The whole scene freaked me out.

So Kotaku, what was the scariest/most disturbing moment you’ve ever experienced in a game?

Source: Kotaku.com

What Is The Hardest Game Level You’ve Played?

Dark Souls, Battletoads, Ninja Gaiden, and Cuphead wear their difficulty as a badge of pride. They crush souls and spirits alike, and results in a lot of fatigued fingers. Playing them feels like Groundhog Days of death; Live, Die, Repeat, and Repeat! Sometimes it’s about memorization, recognizing patterns, knowing where random enemies spawn, like in Contra and Ghosts ‘n Goblins. Other times, there’s an art to it as mastery of specific skills makes the levels manageable, like in the Souls series as well as the modern Ninja Gaiden games. Of course, there’s hard levels like the final stage of the Lost World in Donkey Kong Country 2, the technodrome in Teenage Mutant Ninja Turtles for the NES. as well as the dams in Phantasy Star II that caused me so much gaming anguish. Being a videogame protagonist in one of those game’s must be an excruciating series of painful deaths that must make them wonder what cruel individual is forcing them to relive their nightmares repeatedly.

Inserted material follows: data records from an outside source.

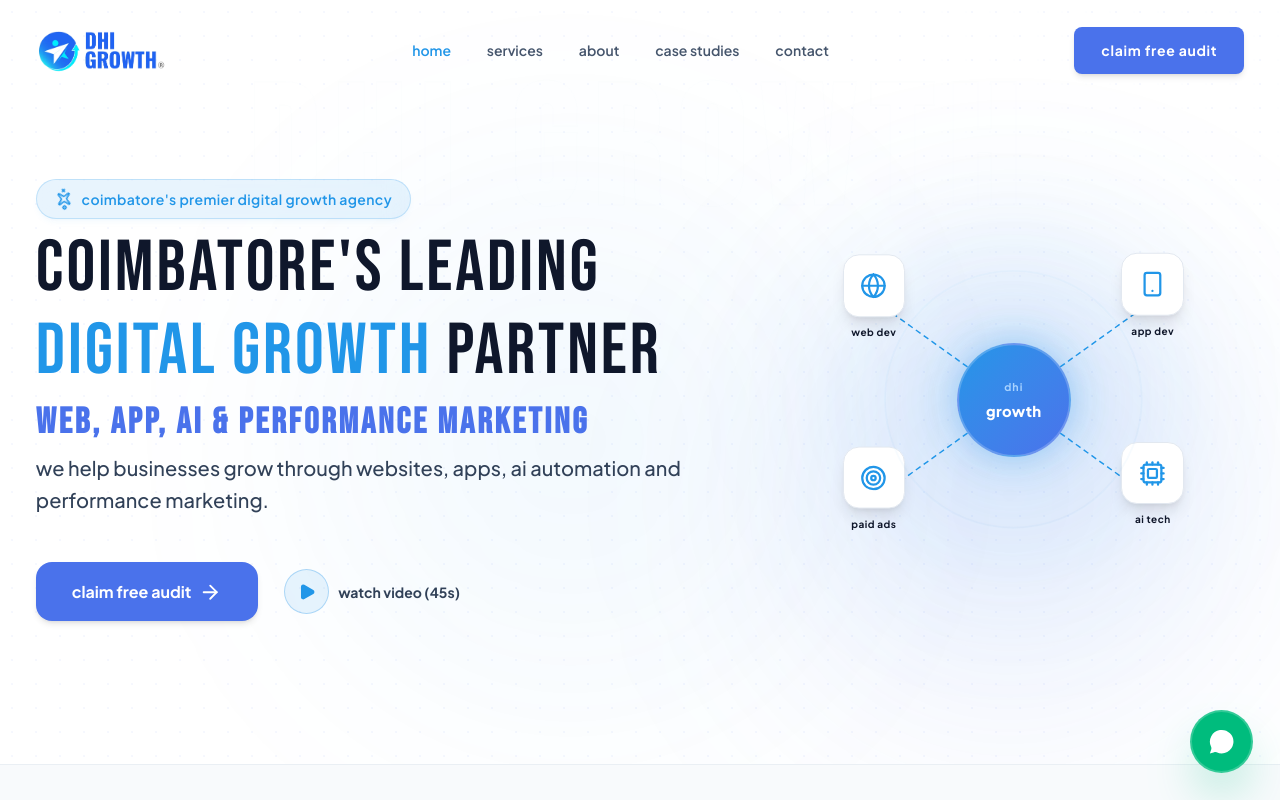
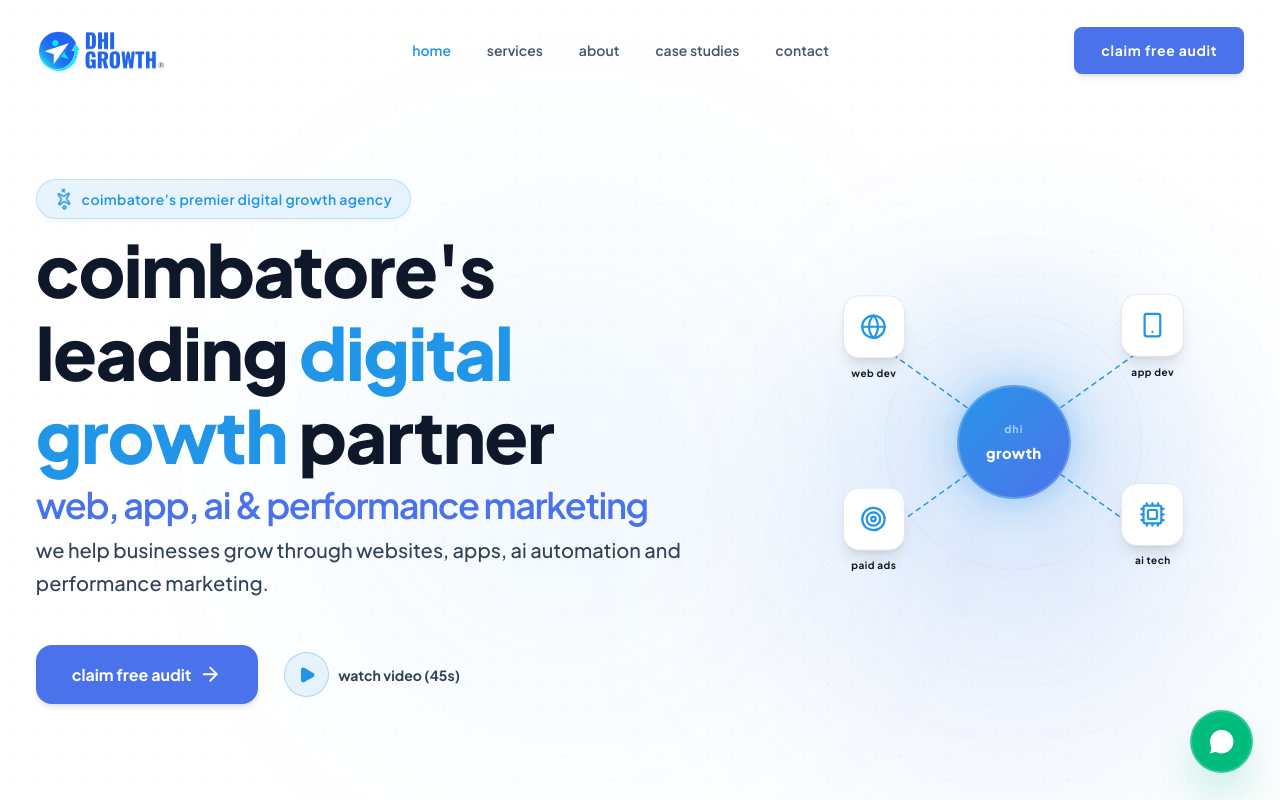
Before and after one commit to srijithit/dhi, a Next.js app in the folder next-frontend/: page / in a window 1280 px wide. Shown: the top 800 px of the page. Built offline with nearby package versions, Linux system fonts and the light colour scheme; a web font is replaced by a local one.

Commit message:
fix: switch header font family to Plus Jakarta Sans so headings render in genuine lowercase letters

```diff
--- a/next-frontend/src/app/globals.css
+++ b/next-frontend/src/app/globals.css
@@ -62,8 +62,9 @@ input, button, select, textarea, input::placeholder, textarea::placeholder,
 
 /* Font utility classes mapping display, numeric and body */
 .font-header {
-  font-family: var(--font-display);
-  letter-spacing: 0.04em;
+  font-family: var(--font-body);
+  font-weight: 800;
+  letter-spacing: -0.02em;
   line-height: 1.15;
 }
 
```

Every so often, the difficulty can be due to a well crafted combination of tension and gameplay, and those are my favorite sequences.

There’s a moment in Shadowrun on the SNES when you go to fix your datajack. You hear a ticking sound inside your head and realize someone had installed a cortex bomb to stop you from fixing your jack. The next few minutes are a frenetic dash to save yourself before your brain explodes. The commodification and corporatization of society is one of the major themes in the game and there’s a grim, but darkly humorous, commentary on technology like this being used to enslave, and destroy here. It was for me, one of the most tense and difficult moments I’ve experienced in a game.

So Kotaku, what is the hardest game level (or game) you’ve ever played?

Source: Kotaku.com